Established 1842; changed to Coal Passer 1893. (See CP and F)CGD - Coast Guard District. CGDD or CGD/D - Coast Guard District Dispatch. CGDL or CGD/L - Coast Guard District Letter.
th CGD is mentioned.CM. - Court Martial
, as in "CM prisoner left ship under escort).CP - Coal Passer
Changed from Coal Heaver 1893; changed to Fire 3c 1917. (See CH and F)CUS - Course.COX or Cox'n - Coxswain.

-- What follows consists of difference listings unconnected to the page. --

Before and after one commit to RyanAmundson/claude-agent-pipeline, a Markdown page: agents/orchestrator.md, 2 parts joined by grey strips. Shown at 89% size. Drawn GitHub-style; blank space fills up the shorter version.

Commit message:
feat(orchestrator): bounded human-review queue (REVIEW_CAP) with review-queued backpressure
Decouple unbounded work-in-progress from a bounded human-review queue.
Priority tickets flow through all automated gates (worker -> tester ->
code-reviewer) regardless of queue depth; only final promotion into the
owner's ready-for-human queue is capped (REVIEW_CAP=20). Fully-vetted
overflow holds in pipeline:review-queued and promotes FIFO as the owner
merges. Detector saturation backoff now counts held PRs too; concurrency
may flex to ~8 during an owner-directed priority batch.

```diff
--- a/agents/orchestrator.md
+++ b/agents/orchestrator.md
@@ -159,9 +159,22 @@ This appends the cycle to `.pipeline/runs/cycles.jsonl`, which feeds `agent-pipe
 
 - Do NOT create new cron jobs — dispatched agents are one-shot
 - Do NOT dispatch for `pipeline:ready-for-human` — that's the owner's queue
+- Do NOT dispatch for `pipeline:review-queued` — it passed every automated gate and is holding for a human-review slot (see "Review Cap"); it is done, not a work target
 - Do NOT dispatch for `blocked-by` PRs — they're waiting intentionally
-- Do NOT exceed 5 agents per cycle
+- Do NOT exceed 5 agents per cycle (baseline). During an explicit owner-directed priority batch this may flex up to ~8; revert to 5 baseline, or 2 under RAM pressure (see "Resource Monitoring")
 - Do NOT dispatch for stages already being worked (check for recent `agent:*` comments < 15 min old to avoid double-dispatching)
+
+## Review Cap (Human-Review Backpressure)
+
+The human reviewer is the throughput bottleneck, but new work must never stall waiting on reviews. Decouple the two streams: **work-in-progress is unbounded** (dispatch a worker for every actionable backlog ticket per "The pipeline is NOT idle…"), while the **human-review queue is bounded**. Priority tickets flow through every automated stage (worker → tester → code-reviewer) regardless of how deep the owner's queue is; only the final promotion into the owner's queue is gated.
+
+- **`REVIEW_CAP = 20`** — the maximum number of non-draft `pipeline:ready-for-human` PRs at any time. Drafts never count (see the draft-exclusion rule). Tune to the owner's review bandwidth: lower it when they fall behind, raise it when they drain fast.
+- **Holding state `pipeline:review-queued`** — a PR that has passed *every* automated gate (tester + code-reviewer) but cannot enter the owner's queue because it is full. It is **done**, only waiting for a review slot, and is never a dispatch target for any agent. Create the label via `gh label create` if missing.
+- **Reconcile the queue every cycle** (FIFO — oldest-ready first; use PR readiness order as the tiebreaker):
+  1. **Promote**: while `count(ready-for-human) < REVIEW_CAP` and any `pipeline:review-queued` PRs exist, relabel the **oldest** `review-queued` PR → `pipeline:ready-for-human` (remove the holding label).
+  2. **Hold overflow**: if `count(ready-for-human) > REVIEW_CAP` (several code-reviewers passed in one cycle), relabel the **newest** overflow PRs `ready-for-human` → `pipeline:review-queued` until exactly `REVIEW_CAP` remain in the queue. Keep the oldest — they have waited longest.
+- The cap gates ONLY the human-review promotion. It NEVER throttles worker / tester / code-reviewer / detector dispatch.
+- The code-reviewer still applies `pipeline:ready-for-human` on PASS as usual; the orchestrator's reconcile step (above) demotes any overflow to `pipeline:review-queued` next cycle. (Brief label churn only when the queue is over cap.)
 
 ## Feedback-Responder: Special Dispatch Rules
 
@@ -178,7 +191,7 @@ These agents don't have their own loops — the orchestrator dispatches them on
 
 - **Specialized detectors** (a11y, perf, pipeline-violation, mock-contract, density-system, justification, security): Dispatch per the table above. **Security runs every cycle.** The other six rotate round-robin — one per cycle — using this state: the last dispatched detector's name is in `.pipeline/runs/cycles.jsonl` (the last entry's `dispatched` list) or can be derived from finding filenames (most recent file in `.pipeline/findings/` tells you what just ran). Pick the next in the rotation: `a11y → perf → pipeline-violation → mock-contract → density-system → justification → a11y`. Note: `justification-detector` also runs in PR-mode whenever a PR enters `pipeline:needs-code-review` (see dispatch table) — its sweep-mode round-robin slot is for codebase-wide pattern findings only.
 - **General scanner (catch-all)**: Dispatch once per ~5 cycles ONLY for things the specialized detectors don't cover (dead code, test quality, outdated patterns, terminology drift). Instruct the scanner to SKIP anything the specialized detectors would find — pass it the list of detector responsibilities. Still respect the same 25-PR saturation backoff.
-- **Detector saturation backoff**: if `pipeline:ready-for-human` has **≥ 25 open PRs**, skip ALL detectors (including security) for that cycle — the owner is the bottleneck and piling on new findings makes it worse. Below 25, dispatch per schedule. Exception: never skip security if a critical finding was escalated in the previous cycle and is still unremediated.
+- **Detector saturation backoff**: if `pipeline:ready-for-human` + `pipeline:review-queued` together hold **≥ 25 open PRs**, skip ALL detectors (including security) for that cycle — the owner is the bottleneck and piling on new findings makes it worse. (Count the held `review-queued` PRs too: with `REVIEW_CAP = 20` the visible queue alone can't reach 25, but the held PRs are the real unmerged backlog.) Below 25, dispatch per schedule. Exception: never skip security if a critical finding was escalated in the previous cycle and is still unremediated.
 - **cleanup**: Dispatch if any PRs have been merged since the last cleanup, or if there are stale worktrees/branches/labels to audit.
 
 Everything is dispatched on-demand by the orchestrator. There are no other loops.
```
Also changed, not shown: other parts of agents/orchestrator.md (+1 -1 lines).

Pronounced k'ks'n; The steersman of a boat; a petty officer who has charge of a boat and its crew. (Webster's Dictionary 1913) Changed from Cockswain 1865; changed to Boatswain's Mate 3c 1948.C.P.O. - Chief Petty Officer
.CRM - Chief Water Tender
; the highest ranked petty officer charged with maintaining boiler pressure in a ship's propulsion system. Paygrade C established 1903; included in Boilerman 1948.CWT - Chief Water Tender
; the highest ranked petty officer charged with maintaining boiler pressure in a ship's propulsion system. Paygrade C established 1903; included in Boilerman 1948.D DD - Destroyer
...OR...DD - Dishonorable Discharge
...OR...DD - Drydock
.DR or DR Post - Dead Reckoning or Dead Reckoning Position. Disemb - Disembark(ed)
.DOD - Died of Disease
.DWA - Died of Wounds from Action with the Enemy
.D.S.M. - Distinguished Service Medal E Exp - Experience
...OR...Exp - Express (boiler) F F - Fireman
. Established 1842; pay grades 1c and 2c established 1847; pay grade 3c established 1917. Re-established as Fireman 1948. Fireman 3c changed to Fireman Recruit 1948; Fireman 2c changed to Fireman Apprentice 1948.FADM - Fleet Admiral
.fath or fms or fthms - Fathoms
; a unit of length used especially for measuring the depth of water. There are 2 yards (6 feet) in a fathom.G GC - Gun CaptainGD - GuardGDP - Gun Director PointerGM or "Guns" - Gunner's Mate
Established 1797; pay grade C Established 1864; pay grades 1c, 2c, and 3c established 1893.Grt or Gr or Gt - GreatGUN - GunboatGun - GunnerH HBMS - Her/His Britannic Majesty's ShipHBS - Harbor Boat ServiceH & G Engineer - Hydrographic and Geodetic Engineer
; a US Coast & Geodetic Survey commissioned rank (civilian, not military.)HECP - Harbor Entrance Control Post
.HE (shell) - High Explosive. HPF - Harbour Patrol FleetHD or H/D - Headquarters Dispatch.HL or H/L - Headquarters Letter.Hydros - Hydrometer.
- used to measure the density (salinity) of sea water.I Id or Is. or Isd - Island.
" is typed Is'dInsp - Inspector.
...OR...INSP - Inspection.inst. - instante mense.
Latin for "this month". Example USS Concord: "during the firing on the 29'th inst. the gun did not return fully to battery"Instn - Instruction.Instr - Instructor.J JoD - Jack of Dust
. Established 1876; disestablished 1893.K Kn(s) or Kt(s) - Knot(s)
in nautical miles/hour (1 knot equals approx. 1 nautical mile equals approx. one minute of arc of latitude, exactly 1,852 meters, and approx. 6,076 feet per hour).L la. - larboard
; another term for the 'port' side of the ship. The left side of a ship or aircraft to someone who is aboard and facing the bow or nose.LDS or lds - Landsman
; a naval rating below that of seaman, indicating little experience at sea.LT or L/T - Left tangent.
Used in recording bearings or sightings.Lt. - LightLV - Light Vessel
(an anchored boat that acts as the areas light house) Example: Ambrose L.V. aided navigation in front of New York harbor.LT or Lt. - LieutenantLCDR or LtCom - Lieutenant CommanderLt (jg) - Lieutenant (Junior Grade)